Here are some SKU management resources you might find helpful.

business performance metrics

Tools and Resources for SKU Management

Excel or Google Sheets might be useful tools for tracking inventory and crunching data, but they are also time-consuming. Formulas are built manually, and if one value is entered incorrectly, it can skew your numbers, leading to wrong decisions.

Inventory management software can mitigate this by automating calculations for you. Not only do they help you save time, but they also track and calculate data for new orders.

There are many inventory management programs out there, including Skubana, and choosing the right one is a process that requires careful consideration. When evaluating an inventory management software for its profitability reporting, there are a few key features to look out for:

  • Integrations: Inventory management software is the core of your business, and it should work with the services you’re already using. You also need to make sure it can integrate into all of your sales channels and account for any wholesale partnerships.
  • Detailed Analytics: No SKU management software is complete without analytics. The software you choose should be able to identify top and bottom sellers and SKU profitability in multiple ways. Profitability should be referenceable on the SKU level, the channel listing level, as well as trackable on each order.
  • Multi-Location Support: Whether your business is large or steadily growing, you’ll need software that can manage data from multiple warehouses. You should be able to record any costs from the warehouses and apply it to each SKU that ships out of the facility.
  • Customization: The inventory management software should be customizable so that it can accommodate your growing needs. You will also be able to stay on the program long-term instead of re-platforming and potentially losing your data.

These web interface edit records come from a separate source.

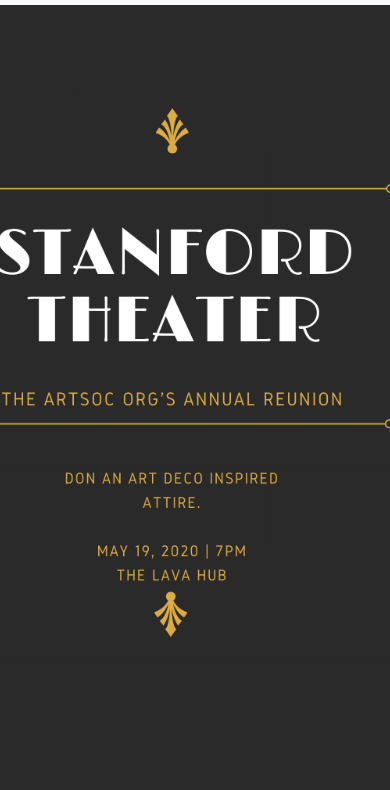
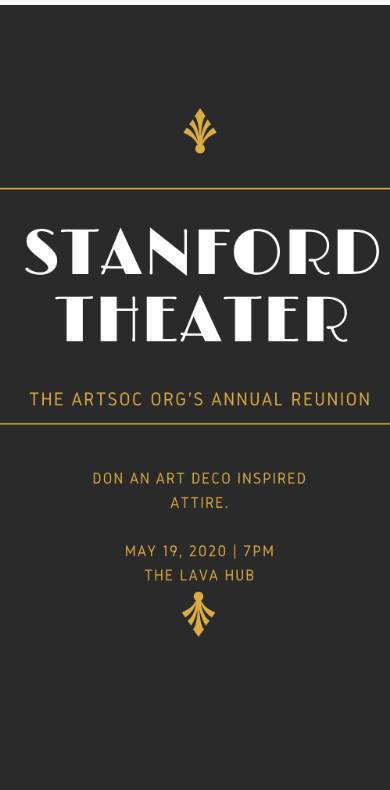
Before and after one commit to ek1668/StanfordTheaterTest, a plain HTML site: page index.html in a window 390 px wide. Shown: the part 51-841 px from the top of the page. Drawn offline with nearby package versions, Linux system fonts and the light colour scheme.

Commit message:
changed the title section to bg as an image and responsive

```diff
--- a/css/index.scss
+++ b/css/index.scss
@@ -30,7 +30,7 @@ section{
   & div{
     vertical-align: middle;
     background-size: 100%;
-    background-position: 50% 50%;
+    background-position: 47.5% 50%;
     background-repeat: no-repeat;
     height: 100%;
     width: auto;
```
Also changed, not shown: css/index.css, dist/css/index.css, 2 other files.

Skubana’s integrations can also point you in the right direction if you’re searching for a shipping provider or advanced ecommerce system.

Don’t Let Unprofitable SKUs Bring Down Your Business

A poorly handled inventory can single-handedly end a business. Proper ecommerce inventory management is efficient, well-organized, and offers the data you need to make improvements.

To run a productive business, you need to know what’s working and what’s not. Tracking profitability at the SKU level is just one way to target underperforming products and significantly increase revenue. Don’t underestimate the impact SKU-level reporting can have on your bottom line.

Leave A Comment